* [Task instructions] Your answer should repeat the entries in full, exactly as given, with no pictures.

The input START

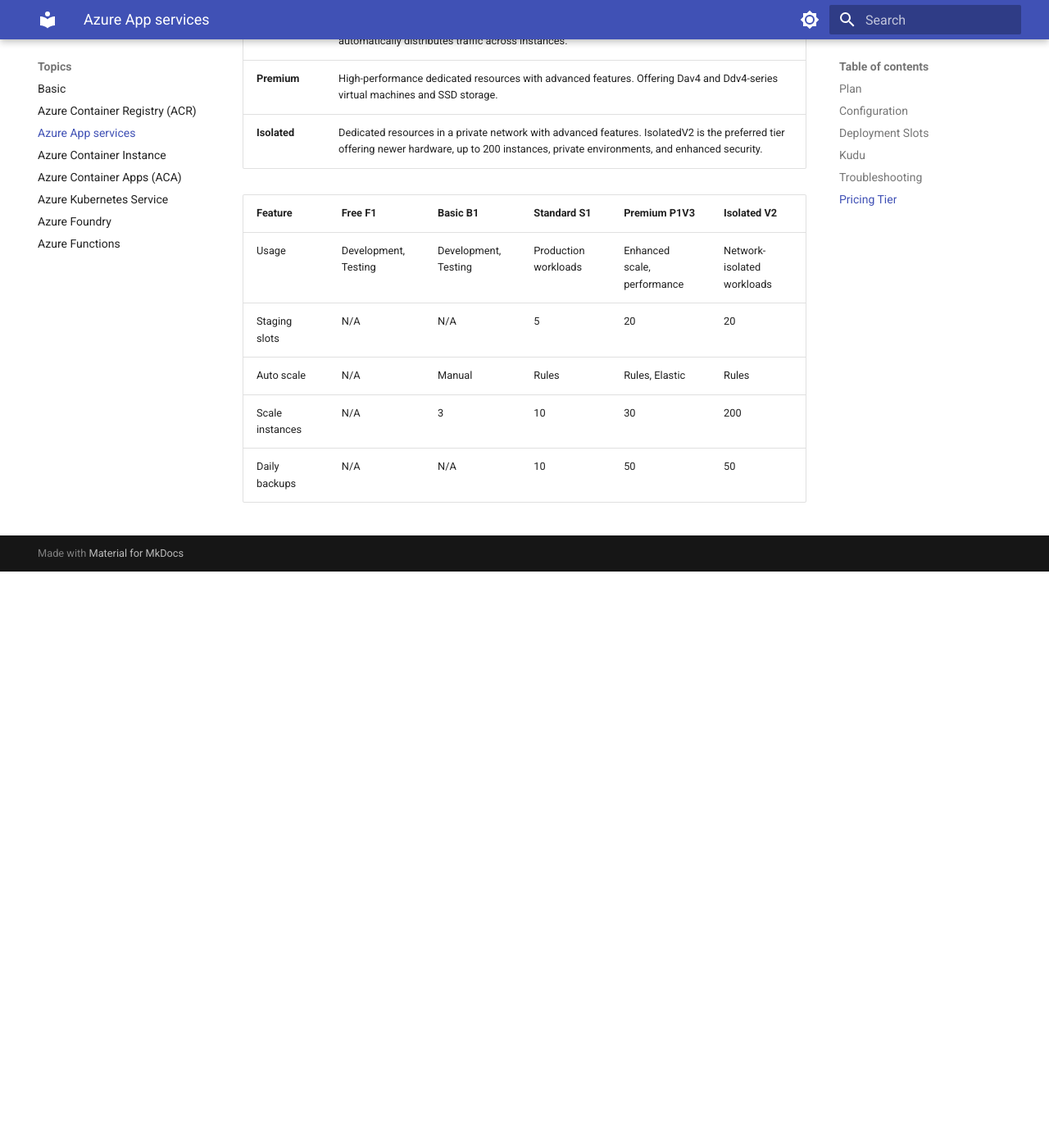
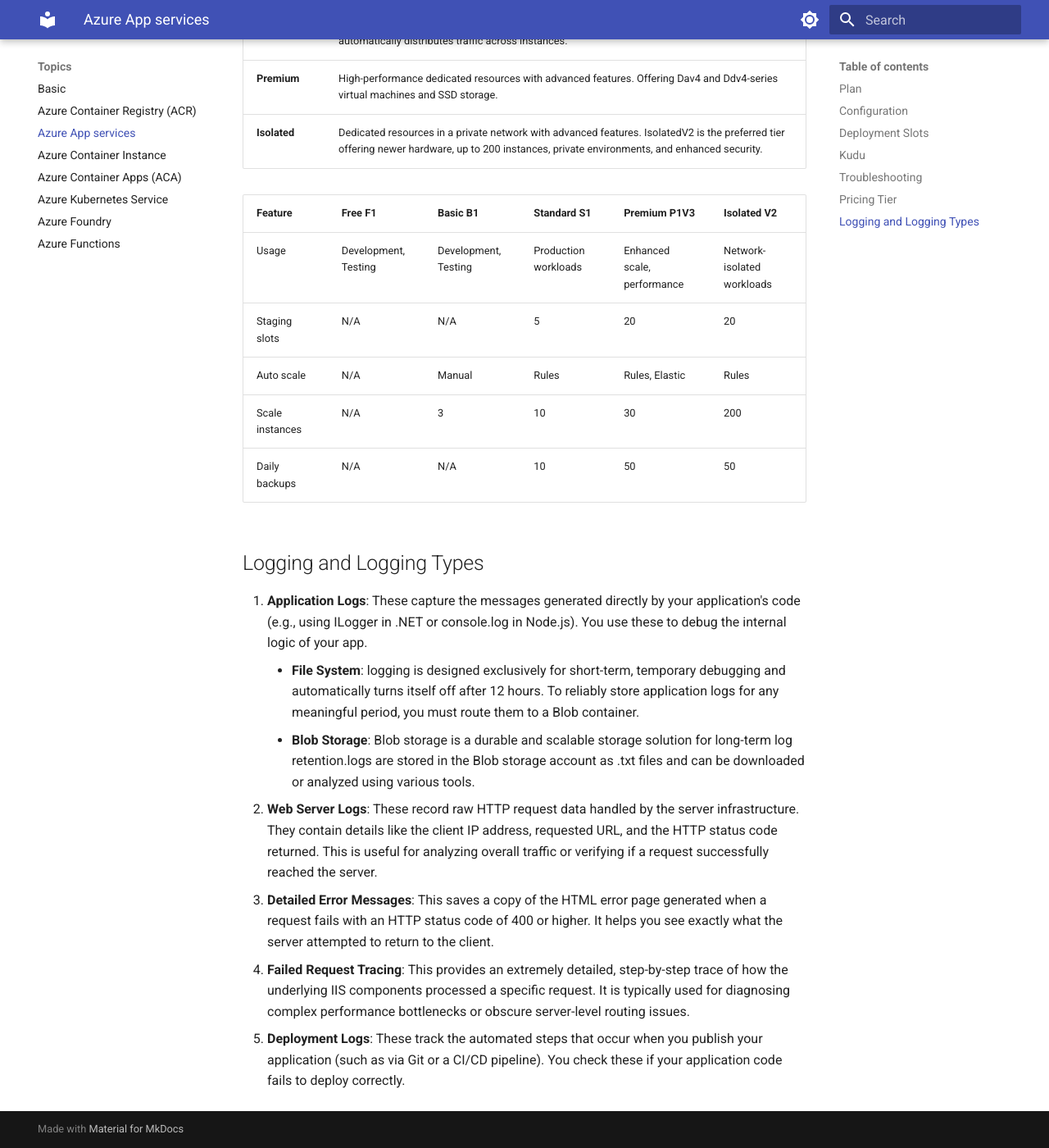
Before and after one commit to yoonghan/AI-Cloud-Developer, an MkDocs documentation site: the page built from docs/AzureAppServices.md, in a window 1280 px wide and 1400 px high, scrolled down 3682 px. Shown: the whole window at 82% size. Built offline with MkDocs 1.6.1 and Material for MkDocs 9.7.7, drawn with Linux system fonts in a browser that asks for light colours; before the commit the page ends 4379 px from its top, so only the background shows below that.

Commit message:
Update logging

```diff
--- a/docs/AzureAppServices.md
+++ b/docs/AzureAppServices.md
@@ -101,3 +101,12 @@
 | Auto scale | N/A | Manual | Rules | Rules, Elastic | Rules |
 | Scale instances | N/A | 3 | 10 | 30 | 200 |
 | Daily backups | N/A | N/A | 10 | 50 | 50 |
+
+## Logging and Logging Types
+1. **Application Logs**: These capture the messages generated directly by your application's code (e.g., using ILogger in .NET or console.log in Node.js). You use these to debug the internal logic of your app.
+    - **File System**: logging is designed exclusively for short-term, temporary debugging and automatically turns itself off after 12 hours. To reliably store application logs for any meaningful period, you must route them to a Blob container.
+    - **Blob Storage**: Blob storage is a durable and scalable storage solution for long-term log retention.logs are stored in the Blob storage account as .txt files and can be downloaded or analyzed using various tools.
+2. **Web Server Logs**: These record raw HTTP request data handled by the server infrastructure. They contain details like the client IP address, requested URL, and the HTTP status code returned. This is useful for analyzing overall traffic or verifying if a request successfully reached the server.
+3. **Detailed Error Messages**: This saves a copy of the HTML error page generated when a request fails with an HTTP status code of 400 or higher. It helps you see exactly what the server attempted to return to the client.
+4. **Failed Request Tracing**: This provides an extremely detailed, step-by-step trace of how the underlying IIS components processed a specific request. It is typically used for diagnosing complex performance bottlenecks or obscure server-level routing issues.
+5. **Deployment Logs**: These track the automated steps that occur when you publish your application (such as via Git or a CI/CD pipeline). You check these if your application code fails to deploy correctly.
```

The input END

* [Expected answer]
Before and after one commit to yoonghan/AI-Cloud-Developer, an MkDocs documentation site: the page built from docs/AzureAppServices.md, in a window 1280 px wide and 1400 px high, scrolled down 3682 px. Shown: the whole window at 82% size. Built offline with MkDocs 1.6.1 and Material for MkDocs 9.7.7, drawn with Linux system fonts in a browser that asks for light colours; before the commit the page ends 4379 px from its top, so only the background shows below that.

Commit message:
Update logging

```diff
--- a/docs/AzureAppServices.md
+++ b/docs/AzureAppServices.md
@@ -101,3 +101,12 @@
 | Auto scale | N/A | Manual | Rules | Rules, Elastic | Rules |
 | Scale instances | N/A | 3 | 10 | 30 | 200 |
 | Daily backups | N/A | N/A | 10 | 50 | 50 |
+
+## Logging and Logging Types
+1. **Application Logs**: These capture the messages generated directly by your application's code (e.g., using ILogger in .NET or console.log in Node.js). You use these to debug the internal logic of your app.
+    - **File System**: logging is designed exclusively for short-term, temporary debugging and automatically turns itself off after 12 hours. To reliably store application logs for any meaningful period, you must route them to a Blob container.
+    - **Blob Storage**: Blob storage is a durable and scalable storage solution for long-term log retention.logs are stored in the Blob storage account as .txt files and can be downloaded or analyzed using various tools.
+2. **Web Server Logs**: These record raw HTTP request data handled by the server infrastructure. They contain details like the client IP address, requested URL, and the HTTP status code returned. This is useful for analyzing overall traffic or verifying if a request successfully reached the server.
+3. **Detailed Error Messages**: This saves a copy of the HTML error page generated when a request fails with an HTTP status code of 400 or higher. It helps you see exactly what the server attempted to return to the client.
+4. **Failed Request Tracing**: This provides an extremely detailed, step-by-step trace of how the underlying IIS components processed a specific request. It is typically used for diagnosing complex performance bottlenecks or obscure server-level routing issues.
+5. **Deployment Logs**: These track the automated steps that occur when you publish your application (such as via Git or a CI/CD pipeline). You check these if your application code fails to deploy correctly.
```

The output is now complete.